The message in all of this is not hard to find: the United States has looked at what Israel is doing and sees no reason to tell Israel to stop doing it. Joe Biden is giving Benjamin Netanyahu the green light to keep it up. This is not surprising coming from a man like Biden, who notoriously said that the U.S. would have had to “invent an Israel” to protect its interests in the Middle East if the real thing didn’t exist, but it bears repeating. We know that if the United States wanted to, it could exert itself. Israel is an American client state. The U.S. sends nearly $4 billion a year to Israel, and provides it with the backbone of its overwhelming military might; the Biden administration approved a $735 million arms sale to Israel just a couple weeks ago. If the U.S. felt like it, it could make some things happen right now. But the U.S. doesn’t feel like it.

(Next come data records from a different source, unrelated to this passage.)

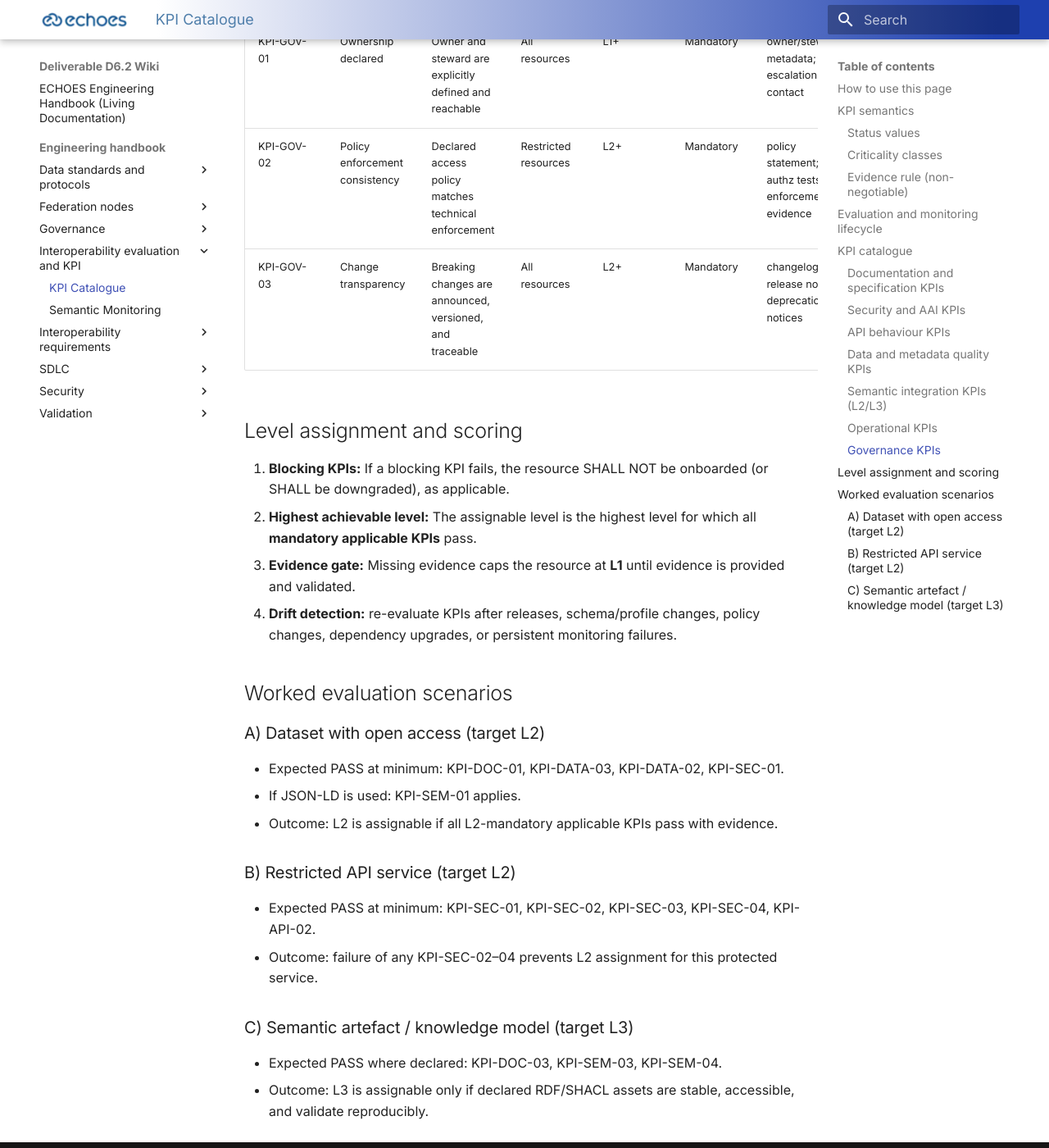
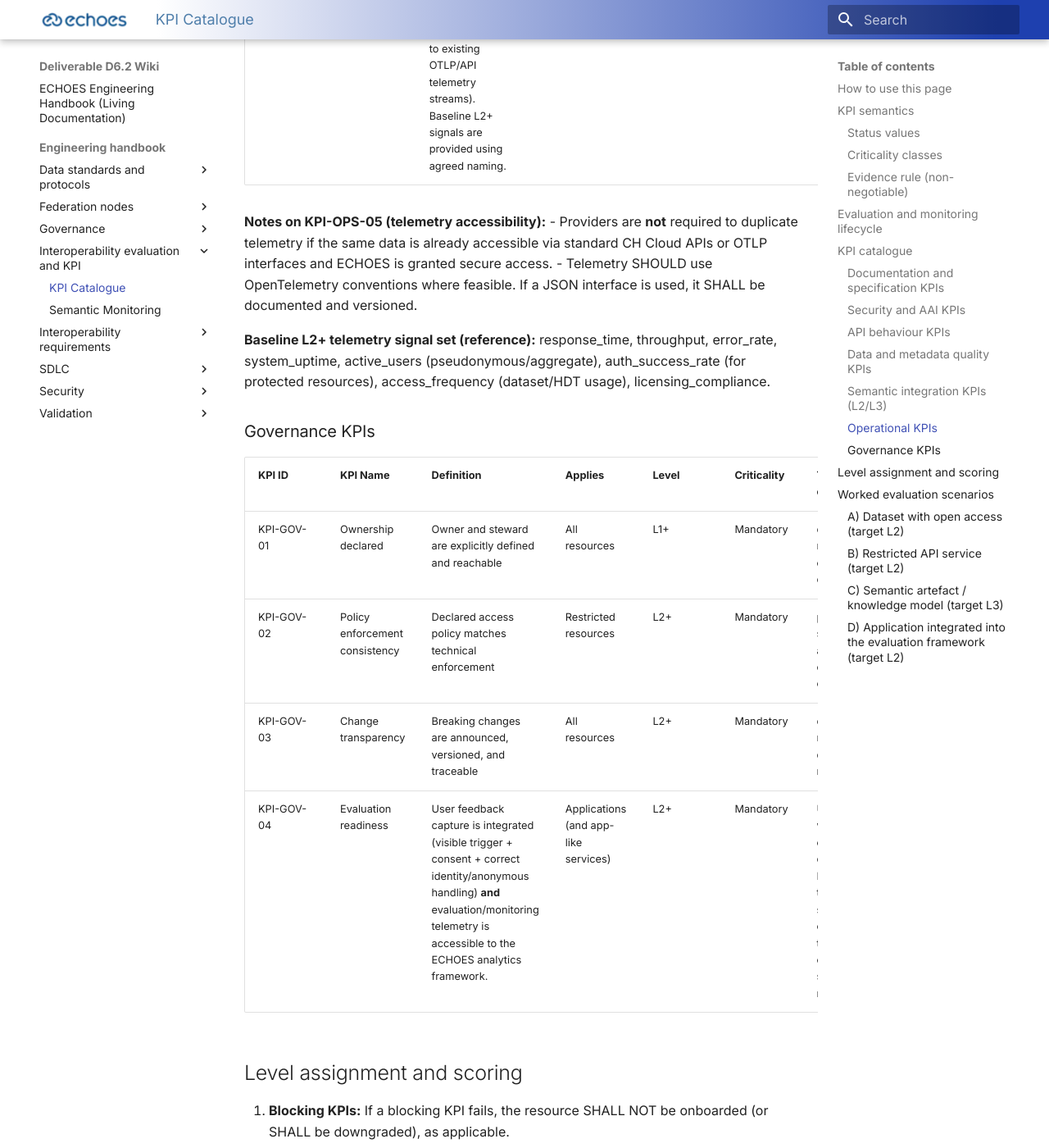
Before and after one commit to ECHOES-ECCCH-TECHNICAL/internal-documentation, an MkDocs documentation site: the page built from docs/engineering-handbook/Interoperability-evaluation-and-KPI/kpis.md, in a window 1280 px wide and 1400 px high, scrolled down 6698 px. Shown: the whole window at 82% size. Built offline with MkDocs 1.6.1 and Material for MkDocs 9.7.7, drawn with Linux system fonts in a browser that asks for light colours; some of the changed text lies outside the part shown.

Commit message:
Add : KPI regarding L2 evaluation readiness

```diff
--- a/docs/engineering-handbook/Interoperability-evaluation-and-KPI/kpis.md
+++ b/docs/engineering-handbook/Interoperability-evaluation-and-KPI/kpis.md
@@ -1,7 +1,7 @@
 # KPI Catalogue
 
 This page defines the **living KPI catalogue** used by ECHOES to evaluate and monitor interoperability across CH Cloud resources.
-It complements **D6.2 Evaluation and monitoring interoperability Chapter** by providing a practical, operator-friendly set of indicators and worked examples that can be maintained and evolved without expanding the deliverable.
+It complements the interoperability requirements and evaluation/monitoring chapters of **D6.2** by providing a practical, operator-friendly set of indicators and worked examples that can be maintained and evolved without expanding the deliverable.
 
 KPIs are derived from interoperability obligations (documentation and evidence, API contracts and behaviour, security/AAI integration, metadata quality, semantic conformance, operations and governance). They are used for:
 
@@ -11,7 +11,7 @@ KPIs are derived from interoperability obligations (documentation and evidence,
 
 ## How to use this page
 
-1. **Identify resource type(s)** (dataset, API/service, workflow, semantic artefact).
+1. **Identify resource type(s)** (dataset, API/service, workflow, semantic artefact, application).
 2. **Select applicable KPIs** using the “Applies” and “Level” columns below.
 3. **Collect evidence** (automated test output where possible; otherwise documented manual checks).
 4. **Assign / confirm the interoperability level** based on KPI results and the level-gating rules.
@@ -53,7 +53,7 @@ A KPI MUST NOT be marked PASS without evidence. If level-required evidence is mi
 | KPI-DOC-02 | Machine-readable API specification | OpenAPI 3.x is provided and syntactically valid | APIs/services | L2+ | Mandatory | OpenAPI file + validator output |
 | KPI-DOC-03 | Machine-readable schemas/shapes | JSON Schema / XSD / SHACL artefacts are present where applicable and reachable | Datasets/APIs/Semantic | L2+ (when applicable) | Mandatory (when applicable) | schema/shapes artefacts + validation output |
 
-**Measurement guidance:** Documentation/specification KPIs are typically **PASS/FAIL** .
+**Measurement guidance:** Documentation/specification KPIs are typically **PASS/FAIL**.
 
 ### Security and AAI KPIs
 
@@ -105,6 +105,13 @@ A KPI MUST NOT be marked PASS without evidence. If level-required evidence is mi
 | KPI-OPS-02 | Response time | Latency remains within declared thresholds (where thresholds exist) | APIs/services | L2+ | Mandatory (where thresholds exist) | p95 latency series; SLO statement; incident history |
 | KPI-OPS-03 | Error rate | Error rate remains within declared thresholds (where thresholds exist) | APIs/services | L2+ | Mandatory (where thresholds exist) | 4xx/5xx rate metrics; alerts; ticket summaries |
 | KPI-OPS-04 | Dependency resilience | Timeouts/retries prevent cascading failures | Services/workflows | L2+ | Recommended | retry policy; circuit breaker config; failure-injection evidence |
+| KPI-OPS-05 | Telemetry accessibility | A queryable observability interface is available to the ECHOES analytics collector (endpoint or secure access to existing OTLP/API telemetry streams). Baseline L2+ signals are provided using agreed naming. | APIs/services/applications | L2+ | Mandatory | endpoint URL + auth method; sample query and response; collector access confirmation |
+
+**Notes on KPI-OPS-05 (telemetry accessibility):**
+- Providers are **not** required to duplicate telemetry if the same data is already accessible via standard CH Cloud APIs or OTLP interfaces and ECHOES is granted secure access.
+- Telemetry SHOULD use OpenTelemetry conventions where feasible. If a JSON interface is used, it SHALL be documented and versioned.
+
+**Baseline L2+ telemetry signal set (reference):** response_time, throughput, error_rate, system_uptime, active_users (pseudonymous/aggregate), auth_success_rate (for protected resources), access_frequency (dataset/HDT usage), licensing_compliance.
 
 ### Governance KPIs
 
@@ -113,6 +120,7 @@ A KPI MUST NOT be marked PASS without evidence. If level-required evidence is mi
 | KPI-GOV-01 | Ownership declared | Owner and steward are explicitly defined and reachable | All resources | L1+ | Mandatory | owner/steward metadata; escalation contact |
 | KPI-GOV-02 | Policy enforcement consistency | Declared access policy matches technical enforcement | Restricted resources | L2+ | Mandatory | policy statement; authz tests; enforcement evidence |
 | KPI-GOV-03 | Change transparency | Breaking changes are announced, versioned, and traceable | All resources | L2+ | Mandatory | changelog; release notes; deprecation notices |
+| KPI-GOV-04 | Evaluation readiness | User feedback capture is integrated (visible trigger + consent + correct identity/anonymous handling) **and** evaluation/monitoring telemetry is accessible to the ECHOES analytics framework. | Applications (and app-like services) | L2+ | Mandatory | UI walkthrough evidence; consent text; HAR/network trace to survey endpoint; telemetry endpoint sample response |
 
 ## Level assignment and scoring
 
@@ -135,3 +143,7 @@ A KPI MUST NOT be marked PASS without evidence. If level-required evidence is mi
 ### C) Semantic artefact / knowledge model (target L3)
 - Expected PASS where declared: KPI-DOC-03, KPI-SEM-03, KPI-SEM-04.
 - Outcome: L3 is assignable only if declared RDF/SHACL assets are stable, accessible, and validate reproducibly.
+
+### D) Application integrated into the evaluation framework (target L2)
+- Expected PASS at minimum: KPI-SEC-01, KPI-DATA-03, KPI-GOV-04, KPI-OPS-05.
+- Outcome: L2 is assignable only if the application provides a functional feedback mechanism with consent and supports telemetry accessibility for the analytics collector, with evidence recorded.
```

This situation—in which cultural discourse rapidly radicalizes and masses of people tap into the energy around a movement for justice while the people holding political power do everything they can to neutralize and destroy that energy—should be familiar to anyone who protested against the police last year. The main difference is that Biden doesn’t feel much of a need to even pretend like he cares about Palestine. The phrase “Palestinian lives matter” has spread around the world over the past week. But it’s clear that, for the White House, Palestinian lives don’t matter much at all.
Update, 7:03 p.m. ET: Things have moved approximately one inch along.
On the surface, this seems like news: Biden wants a ceasefire! But again, there is no real demand here. A ceasefire would be nice, but it’s just something to think about, and meanwhile, Biden emphasizes his “firm support” for Israel’s ongoing assault. This is not real pressure. It’s barely anything at all.